Most website owners get so caught up in the aesthetics of their site that they forget the main purpose – to convert visitors into leads. Here are a few tips on how to optimize every page of your website to convert prospects traversing your pages.

Contact – Without a method of contact, your website is simply a billboard for unobtainable services. At a bare minimum, your site requires a contact page as well as a simple means for your visitors to get there. A tab in your main menu is suffice at the basic level. More advanced and recommended methods of contact include a contact form on your contact page, a contact number, email address, and a live chat feature which can answer questions that prospects may have in real-time.

Call to Action – Every page of your website needs an obvious call to action. This call to action can be a simple contact button, bait in the form of an informative takeaway, or a sign up box to receive a newsletter and/or some form of collateral. A call to action lets the visitor know that your website is more than a fancy page. You have collateral that is important and cannot be obtained without providing some personal information. Requiring a visitor to provide their contact information for information is a fast and easy method to build contact lists organically.

Keyword Optimization – It is essential that your website, as a whole, is optimized for certain keywords so  prospects can search for and find your site, but it is equally important for each page on your website to be optimized for 2-3 unique keywords. By optimizing each page for unique keywords, you’re telling the search engines that your content isn’t repetitive from page to page and each page has important information that deserves individual links.

What Do Your Visitors See? – There are many free tools that can provide a landing page heat map of an individual page, allowing you to view what sticks out the most to a visitor. As a Web site owner, your perspective may become jaded after viewing each page of your website a couple hundred times over. By leveraging a heat map, you can reset your vision, and focus on what first-time visitors see.

Above the Fold – The fold, in marketing terms, is the boundary of what a visitor sees when accessing a page. Everything that is visible is considered “above the fold.” If the visitor needs to use the scroll bar to view a piece of content, the content is considered “below the fold.” Although it may seem obvious that websites need to keep all of their important content above the fold, in many instances, this is not the case. The area of your Web page that is above the fold should contain all of the information that a visitor would need to make a valid decision about what your website is offering and whether he/she needs what is being offered. This includes a main menu, contact button, call to action, access to services etc.
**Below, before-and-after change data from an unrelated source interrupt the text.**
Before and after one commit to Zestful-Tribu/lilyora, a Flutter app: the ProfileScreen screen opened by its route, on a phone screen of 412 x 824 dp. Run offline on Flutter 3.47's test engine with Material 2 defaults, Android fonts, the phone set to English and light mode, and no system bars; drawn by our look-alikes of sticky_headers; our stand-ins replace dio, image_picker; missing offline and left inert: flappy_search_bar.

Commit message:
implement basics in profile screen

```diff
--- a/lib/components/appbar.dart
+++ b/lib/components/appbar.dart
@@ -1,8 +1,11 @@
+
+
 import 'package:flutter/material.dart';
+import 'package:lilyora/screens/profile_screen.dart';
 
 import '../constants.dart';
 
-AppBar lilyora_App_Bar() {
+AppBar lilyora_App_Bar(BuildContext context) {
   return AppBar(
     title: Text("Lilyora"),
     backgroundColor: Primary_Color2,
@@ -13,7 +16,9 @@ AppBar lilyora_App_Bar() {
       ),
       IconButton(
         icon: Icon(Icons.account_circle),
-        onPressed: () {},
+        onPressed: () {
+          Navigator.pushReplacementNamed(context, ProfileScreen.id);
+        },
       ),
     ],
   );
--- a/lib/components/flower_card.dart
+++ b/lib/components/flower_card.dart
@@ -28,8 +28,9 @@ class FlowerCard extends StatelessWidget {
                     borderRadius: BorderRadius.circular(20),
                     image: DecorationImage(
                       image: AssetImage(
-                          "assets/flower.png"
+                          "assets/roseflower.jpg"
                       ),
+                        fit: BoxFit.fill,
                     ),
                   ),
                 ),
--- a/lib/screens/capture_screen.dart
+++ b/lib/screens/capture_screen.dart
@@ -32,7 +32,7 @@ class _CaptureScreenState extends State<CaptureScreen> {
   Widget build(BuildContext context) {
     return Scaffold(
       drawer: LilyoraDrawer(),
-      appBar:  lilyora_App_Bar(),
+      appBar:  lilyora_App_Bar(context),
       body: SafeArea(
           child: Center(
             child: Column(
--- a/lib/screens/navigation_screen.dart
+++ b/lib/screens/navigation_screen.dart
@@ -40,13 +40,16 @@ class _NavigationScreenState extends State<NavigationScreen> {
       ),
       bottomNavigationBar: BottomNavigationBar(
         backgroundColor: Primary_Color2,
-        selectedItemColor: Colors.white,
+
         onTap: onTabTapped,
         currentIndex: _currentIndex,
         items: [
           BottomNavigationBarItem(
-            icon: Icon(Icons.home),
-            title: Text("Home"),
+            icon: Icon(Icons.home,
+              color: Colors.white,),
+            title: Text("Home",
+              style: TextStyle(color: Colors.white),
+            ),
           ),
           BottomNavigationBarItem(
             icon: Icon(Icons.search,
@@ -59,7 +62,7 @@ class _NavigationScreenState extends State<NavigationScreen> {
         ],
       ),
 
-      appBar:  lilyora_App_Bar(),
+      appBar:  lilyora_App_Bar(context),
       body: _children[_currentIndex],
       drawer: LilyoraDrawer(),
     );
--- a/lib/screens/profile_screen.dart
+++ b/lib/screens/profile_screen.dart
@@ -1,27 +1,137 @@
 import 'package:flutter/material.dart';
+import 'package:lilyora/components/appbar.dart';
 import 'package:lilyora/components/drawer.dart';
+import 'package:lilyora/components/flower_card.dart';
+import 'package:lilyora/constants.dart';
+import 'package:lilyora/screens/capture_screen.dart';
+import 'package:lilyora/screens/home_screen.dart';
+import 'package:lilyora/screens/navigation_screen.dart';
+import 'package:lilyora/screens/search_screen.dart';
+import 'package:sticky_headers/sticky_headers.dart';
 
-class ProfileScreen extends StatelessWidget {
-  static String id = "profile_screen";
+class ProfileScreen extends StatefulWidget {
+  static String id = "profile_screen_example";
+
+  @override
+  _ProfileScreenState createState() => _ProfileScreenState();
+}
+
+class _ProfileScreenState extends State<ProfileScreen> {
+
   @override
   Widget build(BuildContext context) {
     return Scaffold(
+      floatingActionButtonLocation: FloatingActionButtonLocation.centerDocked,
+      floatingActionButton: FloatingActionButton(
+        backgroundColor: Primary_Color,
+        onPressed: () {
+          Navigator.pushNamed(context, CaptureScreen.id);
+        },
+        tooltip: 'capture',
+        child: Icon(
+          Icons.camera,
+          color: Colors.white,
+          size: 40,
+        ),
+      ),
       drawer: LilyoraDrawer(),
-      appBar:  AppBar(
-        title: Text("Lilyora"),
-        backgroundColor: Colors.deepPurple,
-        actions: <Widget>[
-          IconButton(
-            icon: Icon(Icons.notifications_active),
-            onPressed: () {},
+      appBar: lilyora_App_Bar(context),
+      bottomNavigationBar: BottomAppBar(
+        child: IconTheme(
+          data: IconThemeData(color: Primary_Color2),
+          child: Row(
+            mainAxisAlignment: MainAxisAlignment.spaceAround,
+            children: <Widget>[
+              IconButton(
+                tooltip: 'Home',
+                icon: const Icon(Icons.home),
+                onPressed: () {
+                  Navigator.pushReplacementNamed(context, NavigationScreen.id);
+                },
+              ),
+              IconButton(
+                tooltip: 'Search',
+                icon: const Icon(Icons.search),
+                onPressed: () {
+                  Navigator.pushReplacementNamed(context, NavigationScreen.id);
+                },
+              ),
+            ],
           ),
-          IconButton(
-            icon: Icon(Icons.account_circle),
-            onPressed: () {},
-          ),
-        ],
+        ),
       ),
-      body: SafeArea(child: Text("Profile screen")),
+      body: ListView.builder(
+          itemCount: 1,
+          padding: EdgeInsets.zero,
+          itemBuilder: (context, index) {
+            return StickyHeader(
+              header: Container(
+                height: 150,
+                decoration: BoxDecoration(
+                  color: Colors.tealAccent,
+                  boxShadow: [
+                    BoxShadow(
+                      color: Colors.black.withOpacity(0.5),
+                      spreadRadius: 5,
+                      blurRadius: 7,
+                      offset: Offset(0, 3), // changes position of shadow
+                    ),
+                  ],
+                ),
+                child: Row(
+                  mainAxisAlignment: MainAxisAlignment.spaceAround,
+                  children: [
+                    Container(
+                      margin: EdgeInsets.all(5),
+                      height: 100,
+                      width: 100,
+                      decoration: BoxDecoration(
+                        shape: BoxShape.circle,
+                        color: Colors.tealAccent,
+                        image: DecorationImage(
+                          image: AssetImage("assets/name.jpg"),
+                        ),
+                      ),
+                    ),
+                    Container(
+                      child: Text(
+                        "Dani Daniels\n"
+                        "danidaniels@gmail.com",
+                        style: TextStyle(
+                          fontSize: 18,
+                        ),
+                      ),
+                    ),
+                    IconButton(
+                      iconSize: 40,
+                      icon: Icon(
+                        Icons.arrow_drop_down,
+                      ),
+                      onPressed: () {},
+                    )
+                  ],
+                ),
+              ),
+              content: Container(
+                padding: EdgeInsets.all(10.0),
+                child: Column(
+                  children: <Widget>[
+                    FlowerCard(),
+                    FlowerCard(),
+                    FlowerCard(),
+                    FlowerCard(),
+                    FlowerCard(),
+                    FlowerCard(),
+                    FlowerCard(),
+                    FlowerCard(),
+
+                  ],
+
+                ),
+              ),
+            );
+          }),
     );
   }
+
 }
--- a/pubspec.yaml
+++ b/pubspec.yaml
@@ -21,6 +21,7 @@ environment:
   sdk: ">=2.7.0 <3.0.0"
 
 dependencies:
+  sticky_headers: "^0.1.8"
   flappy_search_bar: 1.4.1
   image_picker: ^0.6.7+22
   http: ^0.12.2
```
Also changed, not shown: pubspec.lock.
Leads Not Followers – It is important to link to social networks that your company exists on, but it is even more important to provide a call-to-action on each page as well as a means to contact you. Ideally, your company’s social networks, a call-to-action, and a method of contact should all be located above the fold.

For length constraints, I kept each point rather brief, but if you would like more information on a particular topic or would like to discuss optimization techniques, please reach out to me directly.